▸ WHAT THIS TASK INVOLVES:
Return every line of the records that includes the string "depending".

▸ INPUT FOR THIS TASK:
************
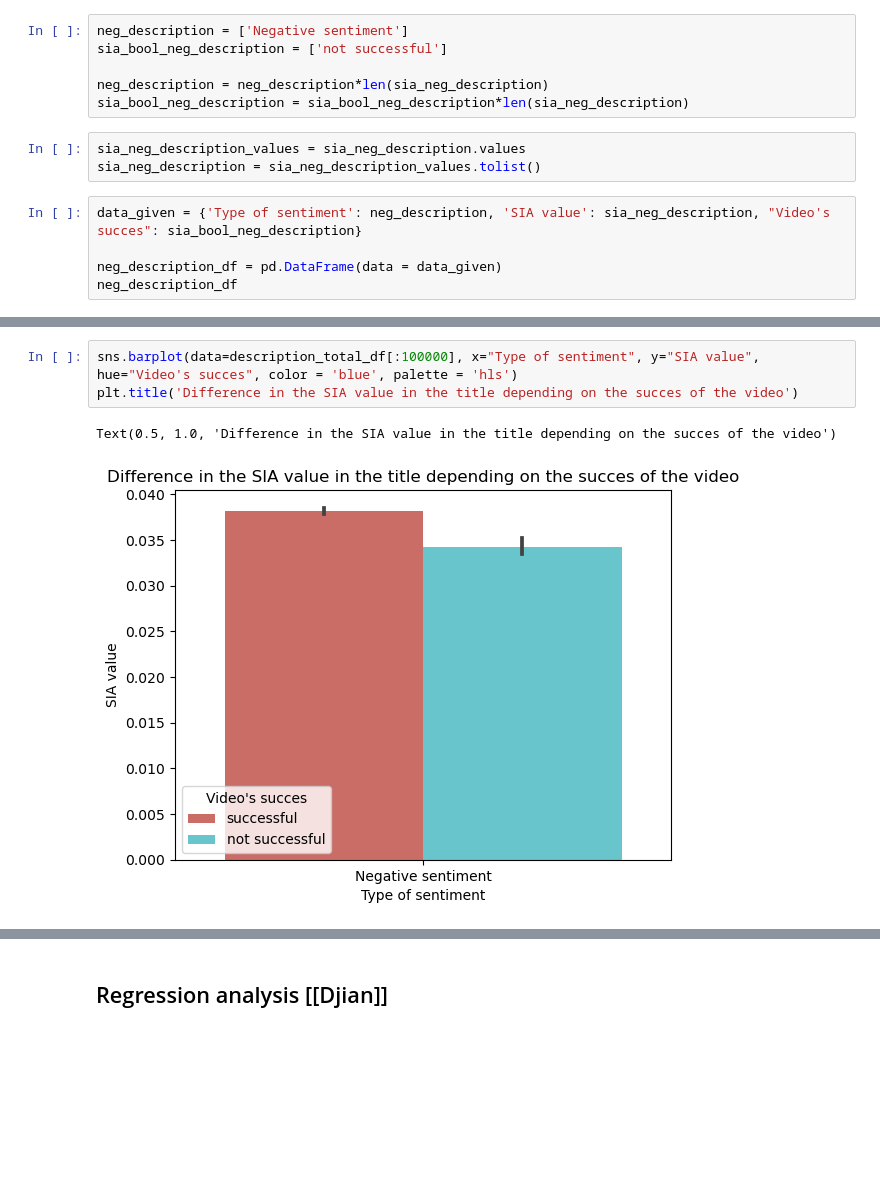
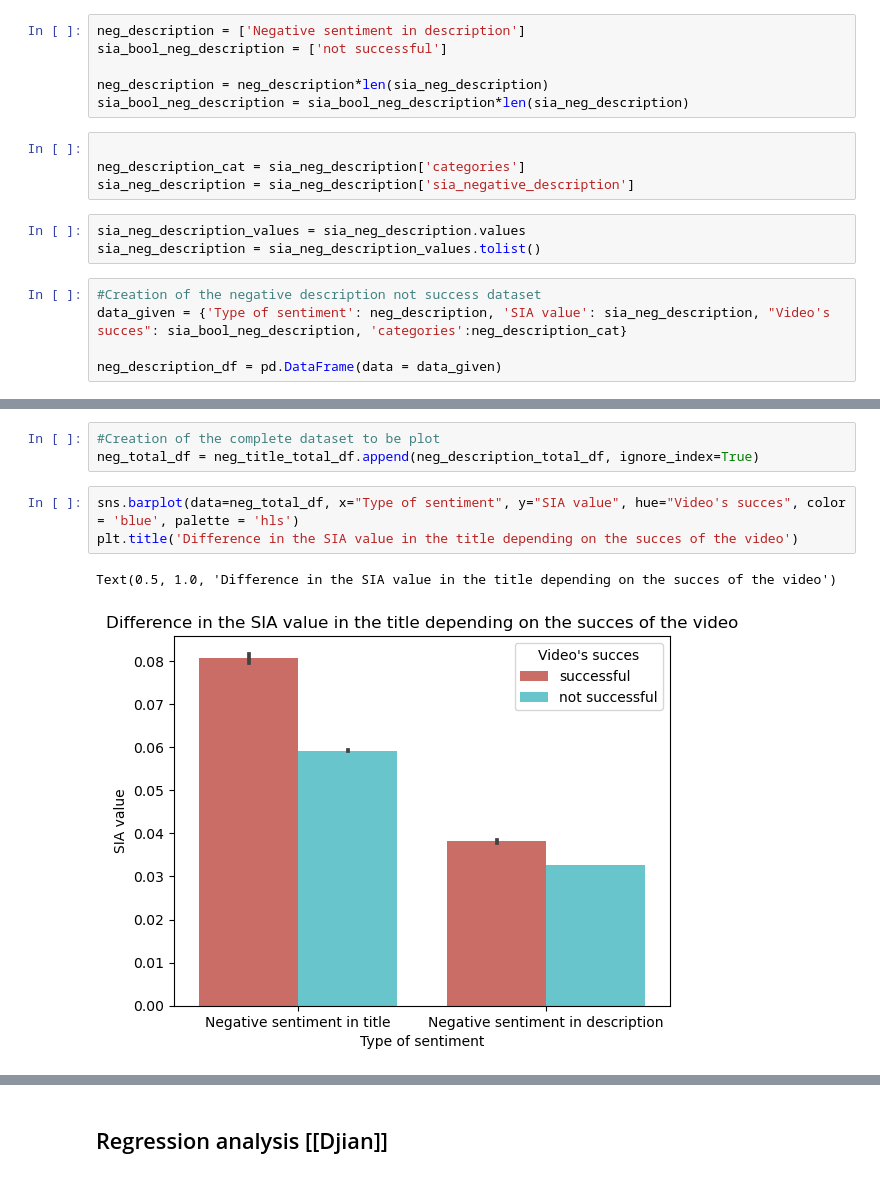
Before and after one commit to epfl-ada/ada-2022-project-adagang, a Jupyter notebook: main.ipynb, the cells around one changed output, grey strips where cells are left out. Saved outputs shown, nothing was run; the diff lists cells and outputs as text; blank space fills up the shorter version.

```diff
--- a/main.ipynb
+++ b/main.ipynb
@@ -523,15 +204,19 @@ neg_description_suc_df
 # %%
-neg_description = ['Negative sentiment']
+neg_description = ['Negative sentiment in description']
 sia_bool_neg_description = ['not successful']
 
 neg_description = neg_description*len(sia_neg_description)
 sia_bool_neg_description = sia_bool_neg_description*len(sia_neg_description)
+# %%
+
+neg_description_cat = sia_neg_description['categories']
+sia_neg_description = sia_neg_description['sia_negative_description']
 # %%
 sia_neg_description_values = sia_neg_description.values
 sia_neg_description = sia_neg_description_values.tolist()
 # %%
-data_given = {'Type of sentiment': neg_description, 'SIA value': sia_neg_description, "Video's succes": sia_bool_neg_description}
+#Creation of the negative description not success dataset
+data_given = {'Type of sentiment': neg_description, 'SIA value': sia_neg_description, "Video's succes": sia_bool_neg_description, 'categories':neg_description_cat}
 
 neg_description_df = pd.DataFrame(data = data_given)
-neg_description_df
 # %% [output]
@@ -720,6 +253,9 @@ description_total_df = neg_description_total_df.append([pos_description_total_df
+# %%
+#Creation of the complete dataset to be plot
+neg_total_df = neg_title_total_df.append(neg_description_total_df, ignore_index=True)
 # %%
-sns.barplot(data=description_total_df[:100000], x="Type of sentiment", y="SIA value", hue="Video's succes", color = 'blue', palette = 'hls')
+sns.barplot(data=neg_total_df, x="Type of sentiment", y="SIA value", hue="Video's succes", color = 'blue', palette = 'hls')
 plt.title('Difference in the SIA value in the title depending on the succes of the video')
 # %% [output]
 Text(0.5, 1.0, 'Difference in the SIA value in the title depending on the succes of the video')
-[figure, old version]
+[figure, new version]
```
Also changed, not shown: parts of 114 cells of this notebook.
************
▸ TASK OUTPUT:
 plt.title('Difference in the SIA value in the title depending on the succes of the video')
 Text(0.5, 1.0, 'Difference in the SIA value in the title depending on the succes of the video')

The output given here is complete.